DATASET ENTRIES: Begin

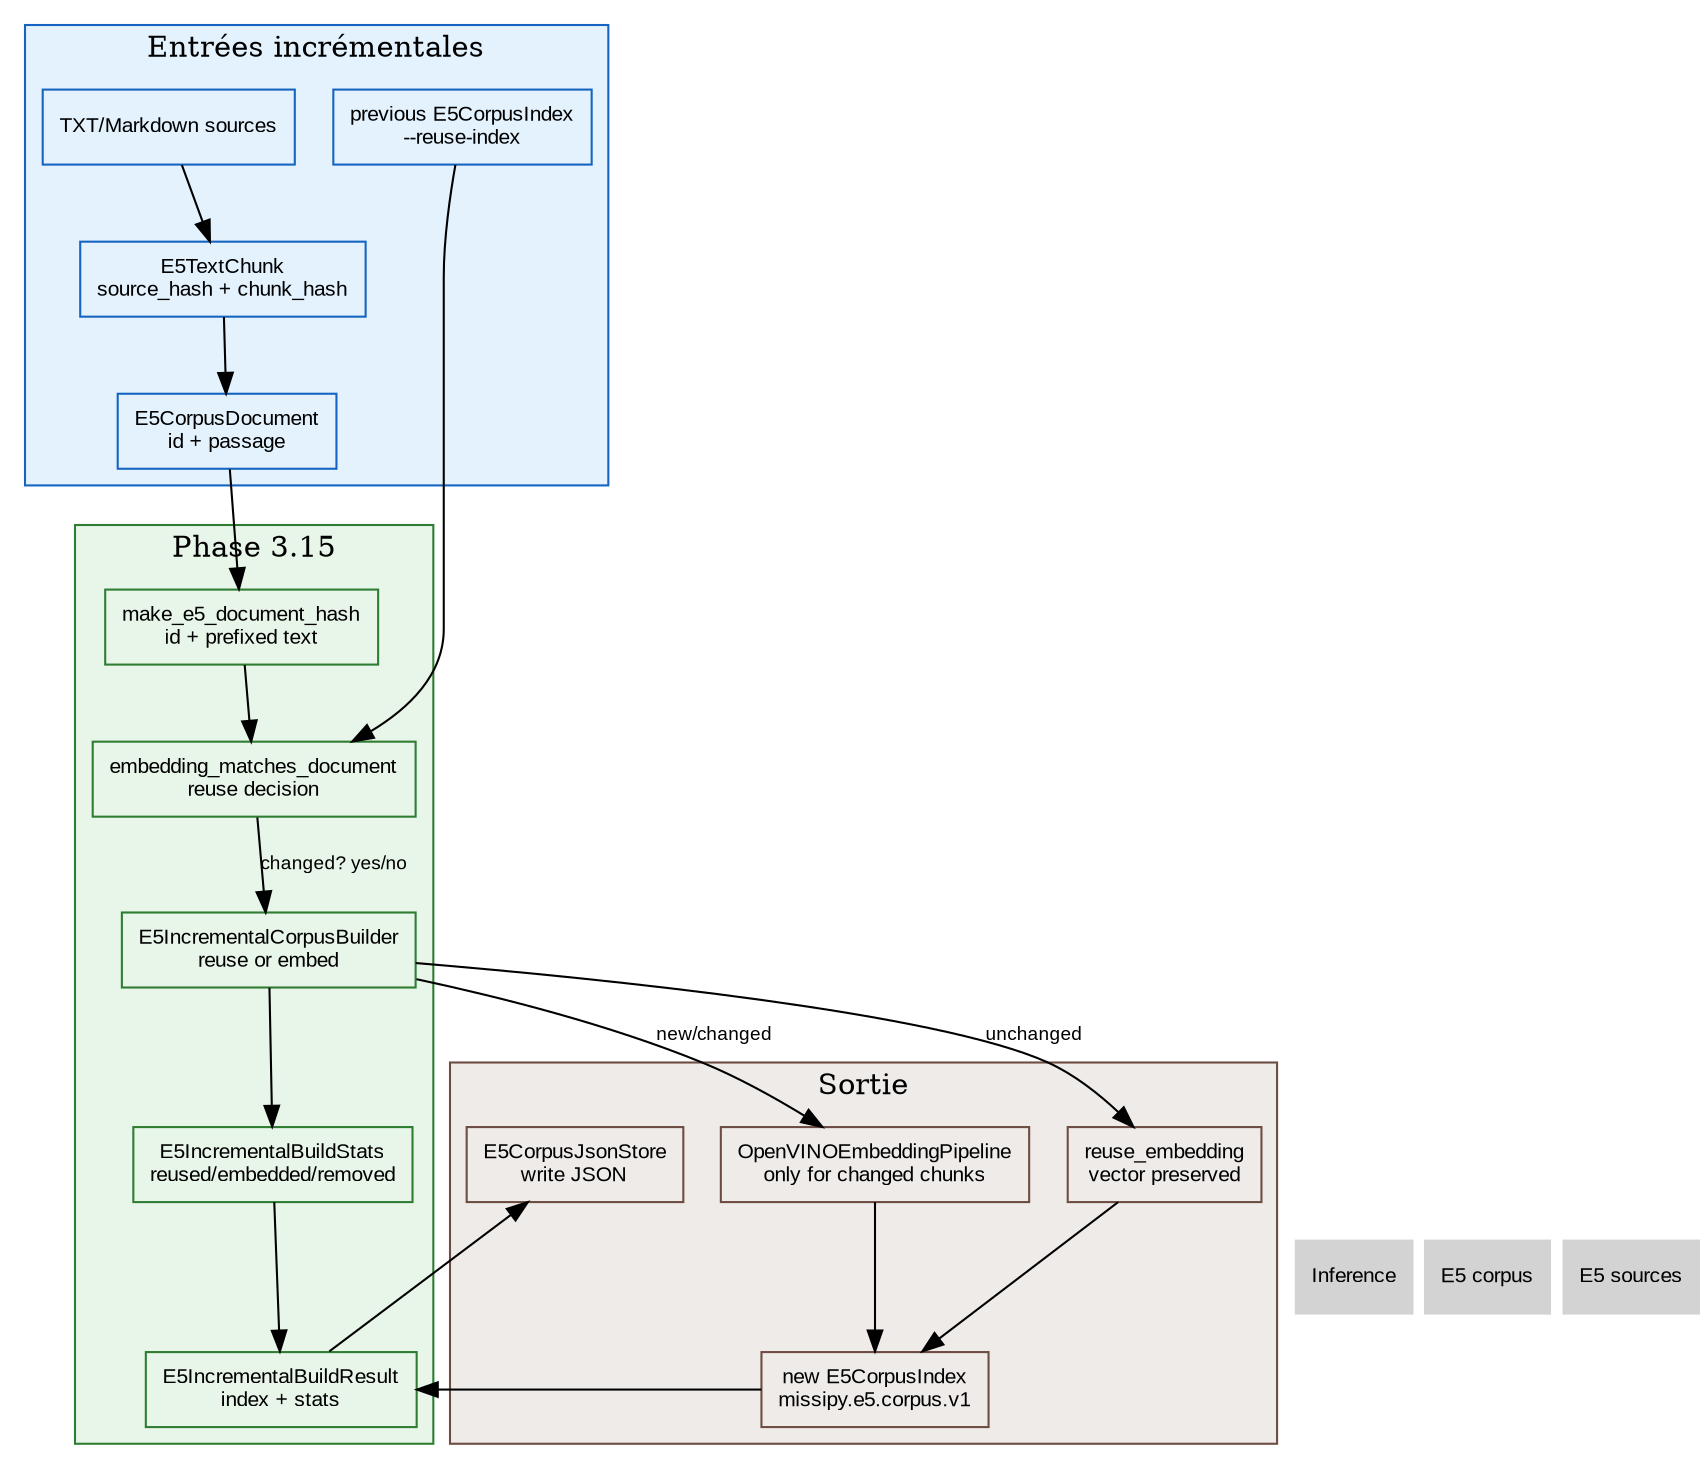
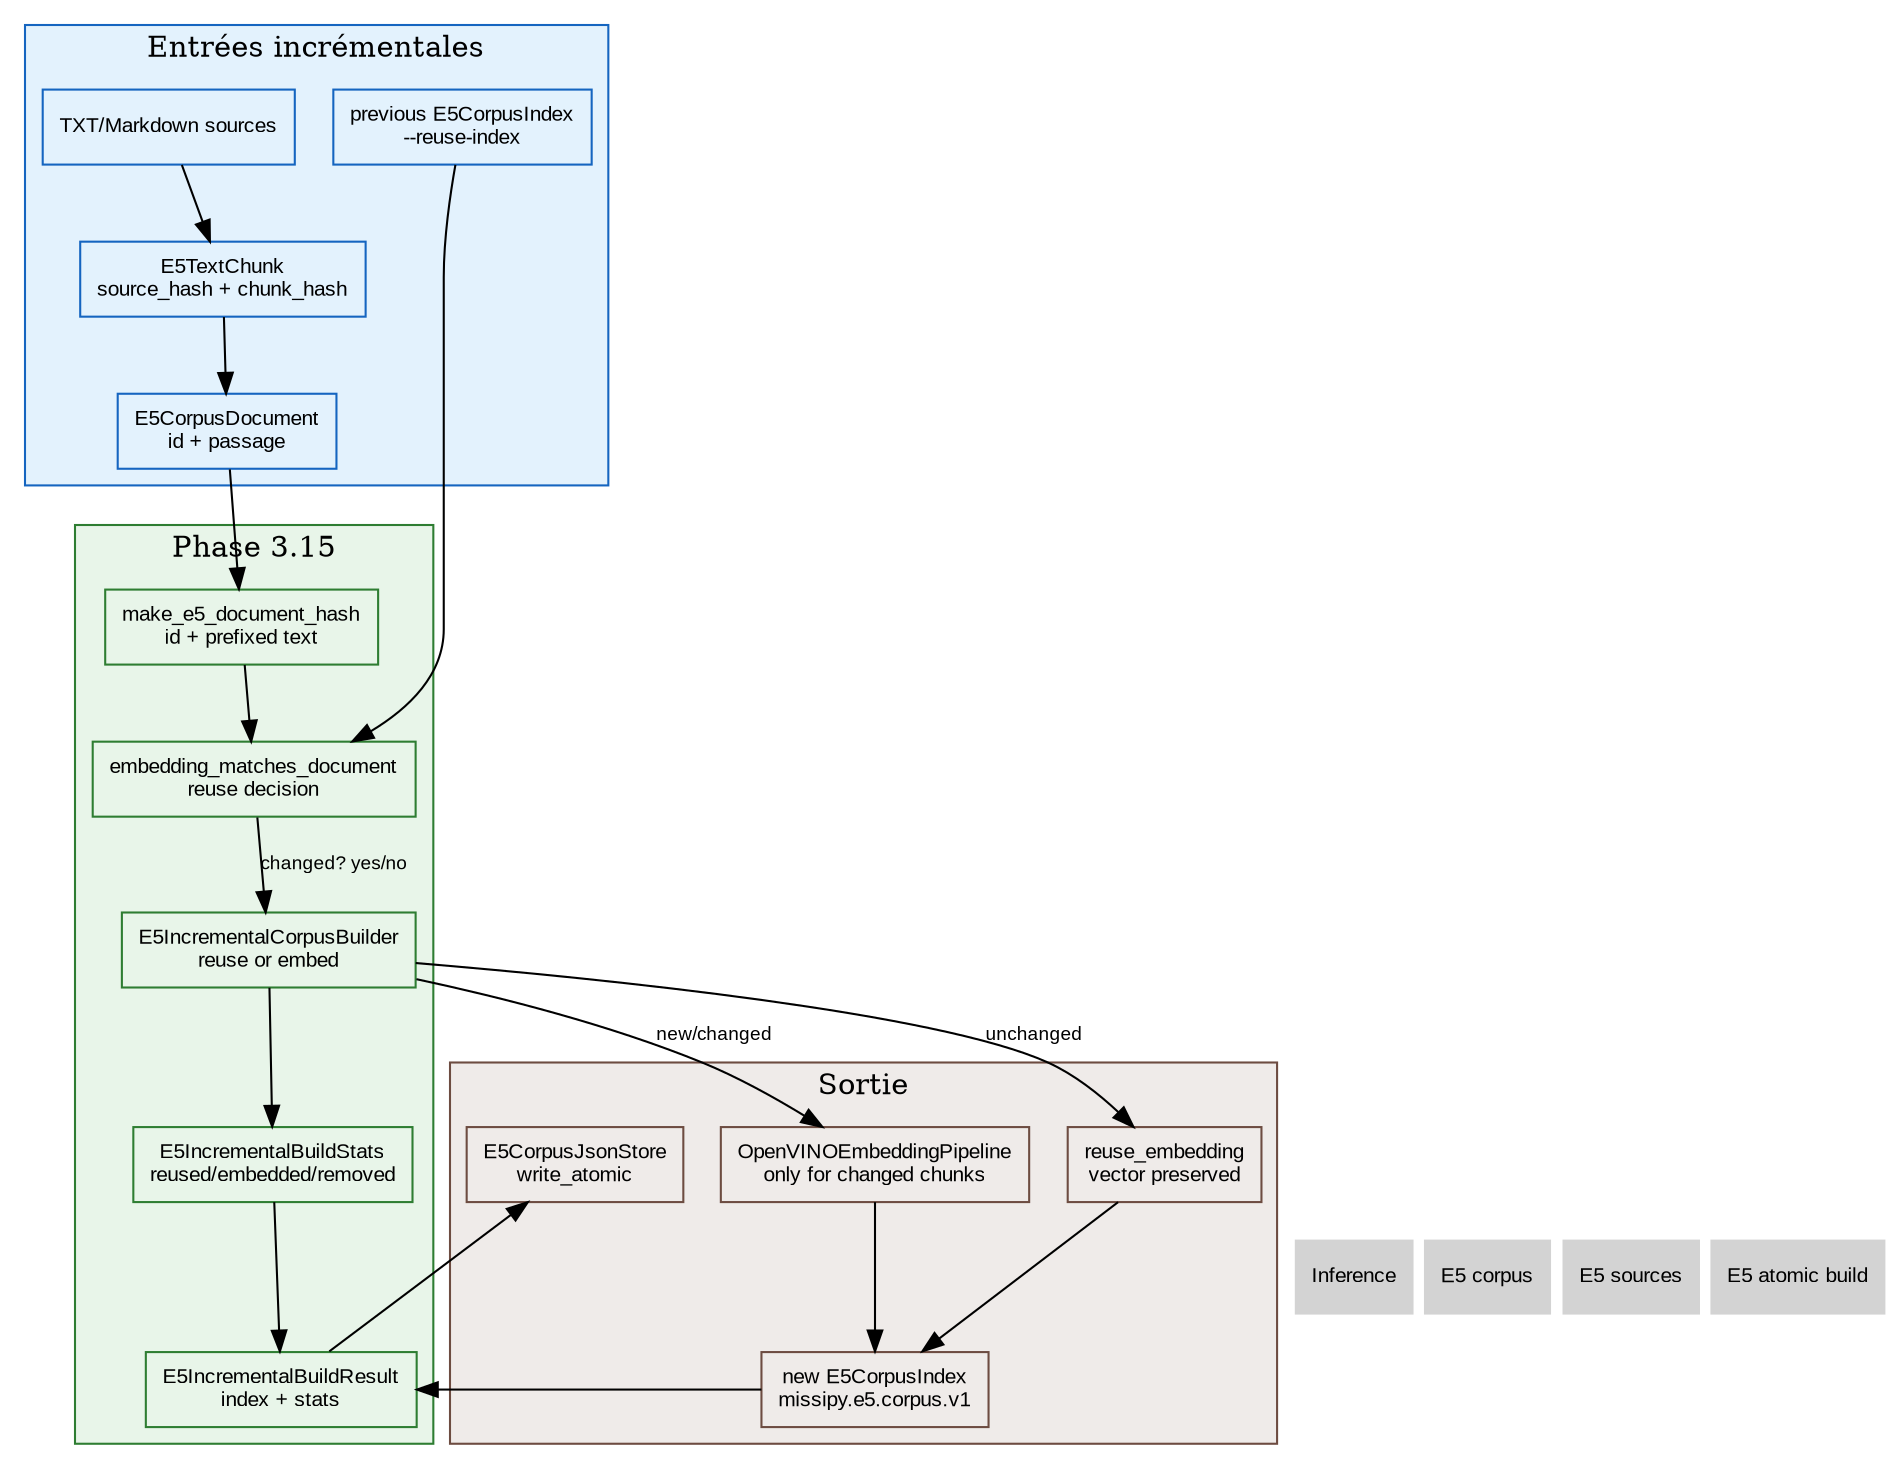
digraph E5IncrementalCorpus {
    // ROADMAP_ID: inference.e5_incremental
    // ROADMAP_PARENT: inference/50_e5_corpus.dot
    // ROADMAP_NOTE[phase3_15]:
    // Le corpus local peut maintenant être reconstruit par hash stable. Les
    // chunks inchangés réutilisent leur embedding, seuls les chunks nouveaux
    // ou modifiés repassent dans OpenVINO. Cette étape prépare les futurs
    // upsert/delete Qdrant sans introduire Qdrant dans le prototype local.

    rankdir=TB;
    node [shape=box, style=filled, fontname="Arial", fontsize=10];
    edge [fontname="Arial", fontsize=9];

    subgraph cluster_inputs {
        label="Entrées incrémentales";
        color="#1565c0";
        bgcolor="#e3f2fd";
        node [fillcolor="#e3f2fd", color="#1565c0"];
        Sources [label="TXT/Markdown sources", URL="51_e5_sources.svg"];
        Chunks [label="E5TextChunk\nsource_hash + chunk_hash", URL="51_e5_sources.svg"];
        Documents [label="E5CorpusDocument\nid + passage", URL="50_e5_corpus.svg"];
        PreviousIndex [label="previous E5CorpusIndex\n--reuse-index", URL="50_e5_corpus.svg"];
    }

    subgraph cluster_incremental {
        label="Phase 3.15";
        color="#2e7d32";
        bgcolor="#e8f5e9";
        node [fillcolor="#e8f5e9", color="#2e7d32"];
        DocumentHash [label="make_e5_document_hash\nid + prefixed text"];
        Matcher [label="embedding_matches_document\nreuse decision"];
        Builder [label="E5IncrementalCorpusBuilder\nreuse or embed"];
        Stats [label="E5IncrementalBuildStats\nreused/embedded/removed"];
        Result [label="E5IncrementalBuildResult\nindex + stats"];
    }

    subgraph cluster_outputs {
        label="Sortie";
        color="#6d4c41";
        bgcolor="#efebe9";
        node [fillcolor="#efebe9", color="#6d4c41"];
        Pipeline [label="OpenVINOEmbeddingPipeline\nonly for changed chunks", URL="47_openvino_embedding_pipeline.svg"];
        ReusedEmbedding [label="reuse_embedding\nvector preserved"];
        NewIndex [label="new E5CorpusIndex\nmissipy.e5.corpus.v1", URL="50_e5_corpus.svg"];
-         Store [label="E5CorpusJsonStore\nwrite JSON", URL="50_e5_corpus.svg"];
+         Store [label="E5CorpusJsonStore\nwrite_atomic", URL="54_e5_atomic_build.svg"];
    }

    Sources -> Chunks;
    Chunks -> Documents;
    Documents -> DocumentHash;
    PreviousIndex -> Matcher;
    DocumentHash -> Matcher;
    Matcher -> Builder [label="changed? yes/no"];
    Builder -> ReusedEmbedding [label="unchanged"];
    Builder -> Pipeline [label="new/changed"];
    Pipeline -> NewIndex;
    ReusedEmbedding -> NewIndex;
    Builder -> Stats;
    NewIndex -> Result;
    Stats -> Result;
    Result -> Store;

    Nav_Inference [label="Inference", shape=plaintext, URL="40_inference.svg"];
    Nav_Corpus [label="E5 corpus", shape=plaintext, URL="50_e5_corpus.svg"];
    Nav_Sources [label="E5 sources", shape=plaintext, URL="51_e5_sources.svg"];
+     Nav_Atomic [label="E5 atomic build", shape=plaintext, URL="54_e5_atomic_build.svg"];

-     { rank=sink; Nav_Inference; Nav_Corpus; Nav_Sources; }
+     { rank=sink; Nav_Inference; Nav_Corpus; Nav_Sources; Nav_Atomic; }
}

DATASET ENTRIES: End

Report all lines above with "Builder".

        Builder [label="E5IncrementalCorpusBuilder\nreuse or embed"];
    Matcher -> Builder [label="changed? yes/no"];
    Builder -> ReusedEmbedding [label="unchanged"];
    Builder -> Pipeline [label="new/changed"];
    Builder -> Stats;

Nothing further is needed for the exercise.